Wa Lone, 33, and Kywan Soe Oo, 29, both award-winning journalists, have been released from a jail on the outskirts of Yangon, Myanmar in May after a sentence from the Official Secrets Agency in September 2017. The pair were released early, due to the amount of public protests and accusations about the country's reason for the supposedly "unjust" sentence. They spent over 500 days in prison. The pair was originally accused of "violating the country's Official Secrets Act" and were sentenced to nine years in jail. However, their imprisonment was seen as an "assault on press freedom" and many started questioning Myanmar's democracy. As the pair departed from the prison, Wa Lone vowed to continue his reporting and said that he was excited to return to work at the international news agency. "I am really happy and excited to see my family and colleagues again. I can't wait to go to my newsroom," he told reporters. Both journalists have families with young children. Wa Lone's wife only discovered that she was pregnant days after her husband's arrest. Wa Lone has only seen his daughter a few times on her visits to prison. Reuters' editor-in-chief said the reporters - who last month won the Pulitzer Prize for their work - had become "symbols" of press freedom. "We are enormously pleased Myanmar has released our courageous reporters," Stephen J Adler said. The journalist's case has been widely seen as a test of press freedom in Myanmar and the former political prisoner,  Aung San Su Kyi, has been ridiculed for defending the jailing of both journalists. Both men's families are over - joyed to have them home and despite some of their fears about the pair continuing reporting, they told the BBC that they are never going to stop supporting their newly - returned family members. More than 250 journalists are behind bars across the world, because of restrictions on freedom of expression and freedom of press. Turkey, for the second year running,  has been named the worst jailer with 68 journalists imprisoned. China came second with 47 while Egypt came third with 25. It is the journalist's role to tell the truth of what is happening to the world - and by exposing that truth, to hold power to account. But what if the risks of imprisonment (or worse) become too high?  
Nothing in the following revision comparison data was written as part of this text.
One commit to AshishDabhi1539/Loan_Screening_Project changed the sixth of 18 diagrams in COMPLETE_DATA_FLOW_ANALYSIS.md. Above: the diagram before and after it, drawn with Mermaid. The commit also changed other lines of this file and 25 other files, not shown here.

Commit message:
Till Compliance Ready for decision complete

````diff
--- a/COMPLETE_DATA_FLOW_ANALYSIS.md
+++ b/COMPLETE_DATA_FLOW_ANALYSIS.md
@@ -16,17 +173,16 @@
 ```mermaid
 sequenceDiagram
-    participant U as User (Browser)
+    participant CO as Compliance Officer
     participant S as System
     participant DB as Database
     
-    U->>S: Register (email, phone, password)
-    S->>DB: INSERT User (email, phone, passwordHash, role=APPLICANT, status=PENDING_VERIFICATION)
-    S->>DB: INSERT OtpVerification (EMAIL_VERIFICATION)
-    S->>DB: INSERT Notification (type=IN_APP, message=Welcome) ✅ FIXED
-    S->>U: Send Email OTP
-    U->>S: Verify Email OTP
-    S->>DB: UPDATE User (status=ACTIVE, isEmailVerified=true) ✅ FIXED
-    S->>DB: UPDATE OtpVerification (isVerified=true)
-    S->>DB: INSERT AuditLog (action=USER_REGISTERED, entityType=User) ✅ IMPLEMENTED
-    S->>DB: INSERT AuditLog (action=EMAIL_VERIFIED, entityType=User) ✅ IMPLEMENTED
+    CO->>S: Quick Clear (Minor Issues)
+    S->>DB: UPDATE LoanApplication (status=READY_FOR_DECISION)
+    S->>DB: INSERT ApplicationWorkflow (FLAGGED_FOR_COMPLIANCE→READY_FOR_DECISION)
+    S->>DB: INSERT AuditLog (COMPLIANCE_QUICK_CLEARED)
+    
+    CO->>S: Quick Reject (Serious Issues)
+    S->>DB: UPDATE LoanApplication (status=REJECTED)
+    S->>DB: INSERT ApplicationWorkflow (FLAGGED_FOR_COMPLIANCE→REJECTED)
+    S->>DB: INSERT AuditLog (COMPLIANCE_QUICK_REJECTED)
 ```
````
From: Barnes
After fourteen days of trying to find the new Prime Minister,we are now down to the last two candidates. With seventy-five points is Michael Gove. With seventy-seven points is Jeremy Hunt and with a whopping one hundred and sixty points is Boris Johnson. Sadly for Mr.Gove,he is now eliminated from the contest between the politicians. Although Mr.Johnson is in the lead, he is in a bad position because of the following: -His neighbor called the police because of the shouting coming from his house -It was evident that he forgot the name of the Muslim person during his argument All in all,the situation we are in as a country looks very unpredictable.
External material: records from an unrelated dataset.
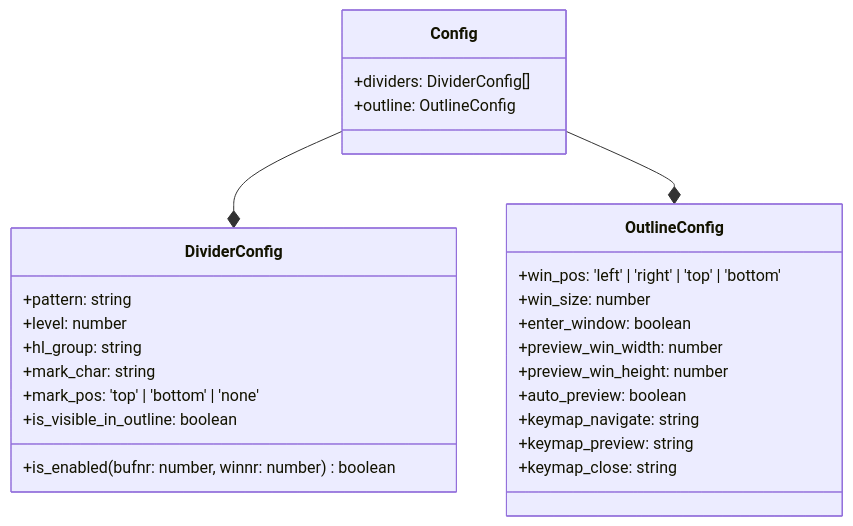
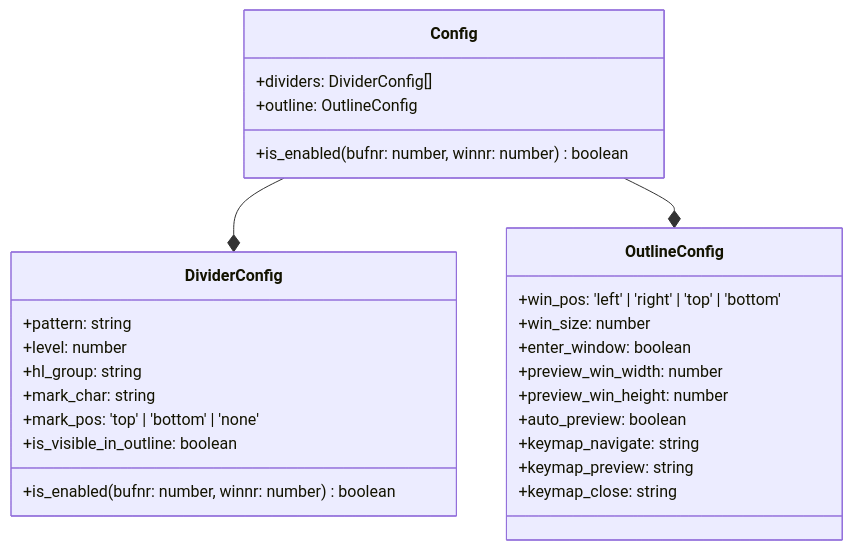
Before and after one commit to niuiic/divider.nvim: the fifth of 8 diagrams in DESIGN.md, drawn with Mermaid. The commit also changed other lines of this file and 3 other files, not shown here.

````diff
--- a/DESIGN.md
+++ b/DESIGN.md
@@ -168,31 +169,33 @@
 ```mermaid
 classDiagram
     Config --* DividerConfig
     Config --* OutlineConfig
     class Config {
         +dividers: DividerConfig[]
         +outline: OutlineConfig
+
+        +is_enabled(bufnr: number, winnr: number) boolean
     }
 
     class DividerConfig {
         +pattern: string
         +level: number
         +hl_group: string
         +mark_char: string
         +mark_pos: 'top' | 'bottom' | 'none'
         +is_visible_in_outline: boolean
         +is_enabled(bufnr: number, winnr: number) boolean
     }
 
     class OutlineConfig {
         +win_pos: 'left' | 'right' | 'top' | 'bottom'
         +win_size: number
         +enter_window: boolean
         +preview_win_width: number
         +preview_win_height: number
         +auto_preview: boolean
         +keymap_navigate: string
         +keymap_preview: string
         +keymap_close: string
     }
 ```
````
From: Barnes
Since 2016, two Prime Ministers have resigned due to pressure from Brexit. Both Theresa May and David Cameron, after three years of debates and votes, stepped down from this role. Boris Johnson and Jeremy Hunt are currently in the race to become the next Prime Minister. The United Kingdom is scheduled to leave the European Union on the 31st of October (Halloween). Until then, there will most likely be many votes in Parliament over issues such as the border between Northern Ireland and the Republic of Ireland and international trade agreements. In one month, we will find out who will win the race to become the next Prime Minister and who will lead the United Kingdom through Brexit - if they have not resigned by then?! Who do you think the next Prime Minister will be: Johnson or Hunt?
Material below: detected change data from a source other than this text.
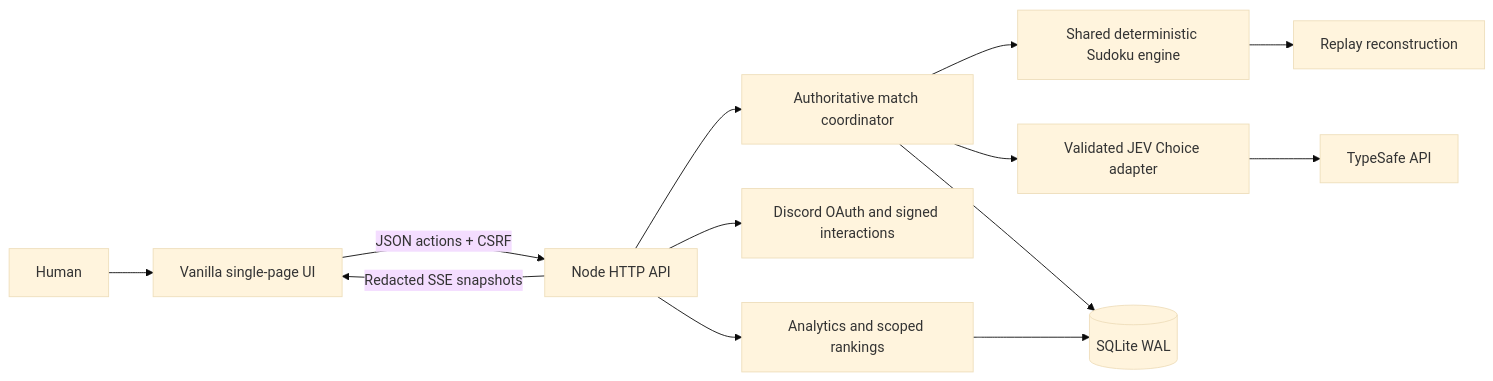
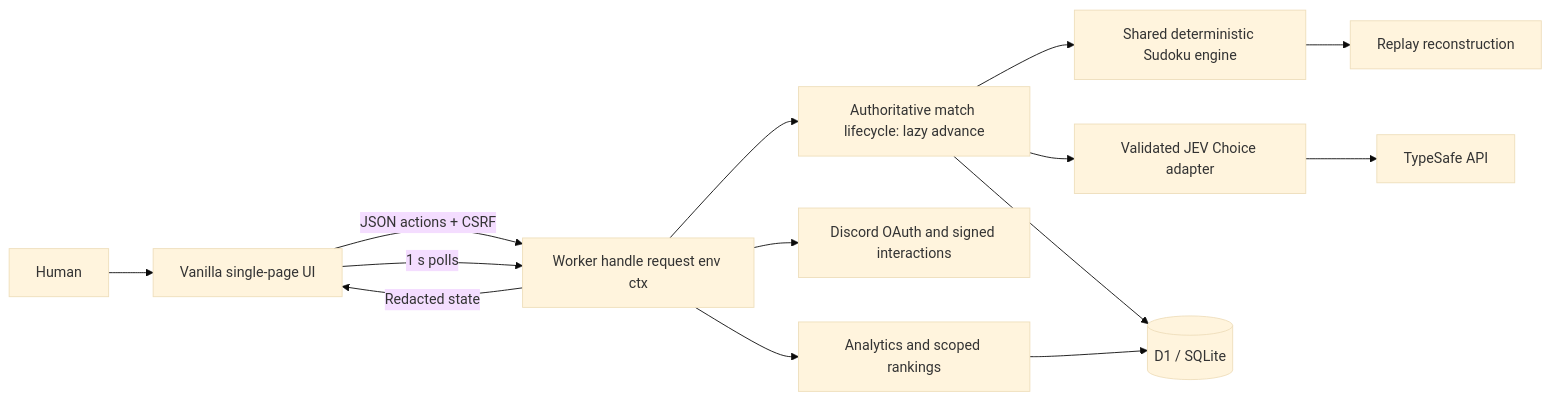
The first of 5 diagrams in docs/ARCHITECTURE.md (jevplays-games/jev-sudoku-analytics), drawn with Mermaid (base theme) before and after one commit. The commit also changed other lines of this file and 77 other files, not shown here.

````diff
--- a/docs/ARCHITECTURE.md
+++ b/docs/ARCHITECTURE.md
@@ -7,15 +7,16 @@
 ```mermaid
 flowchart LR
     Human --> UI[Vanilla single-page UI]
-    UI -->|JSON actions + CSRF| API[Node HTTP API]
-    API -->|Redacted SSE snapshots| UI
-    API --> Match[Authoritative match coordinator]
+    UI -->|JSON actions + CSRF| API[Worker handle request env ctx]
+    UI -->|1 s polls| API
+    API -->|Redacted state| UI
+    API --> Match[Authoritative match lifecycle: lazy advance]
     Match --> Rules[Shared deterministic Sudoku engine]
     Match --> Adapter[Validated JEV Choice adapter]
     Adapter --> TypeSafe[TypeSafe API]
     API --> Discord[Discord OAuth and signed interactions]
-    Match --> DB[(SQLite WAL)]
+    Match --> DB[(D1 / SQLite)]
     API --> Reports[Analytics and scoped rankings]
     Reports --> DB
     Rules --> Replay[Replay reconstruction]
 ```
````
From: Barnes
On the 23rd of March 2019, an estimated one million people went on a march from Park Lane to Parliament Square. The march was in protest against Brexit and many were calling for a second referendum.  Many people, whether they voted leave or remain, were disappointed with Theresa May's deal and are seeking an alternative. People were chanting: "What do we want?  People's vote"!  "When do we want it?  Now"!  There were many signs and slogans expressing people's views. People were standing on lampposts with massive posters. There was music and even a marching band playing a range of songs including Dancing Queen by Abba. The march lasted over six hours and some people had to wait four hours just to start moving.  Meanwhile, a record breaking online petition on Parliament's website called for article 50 to be revoked with 5.7 million signatures. Many people hope that the march  and petition will help persuade the government to hold a second referendum.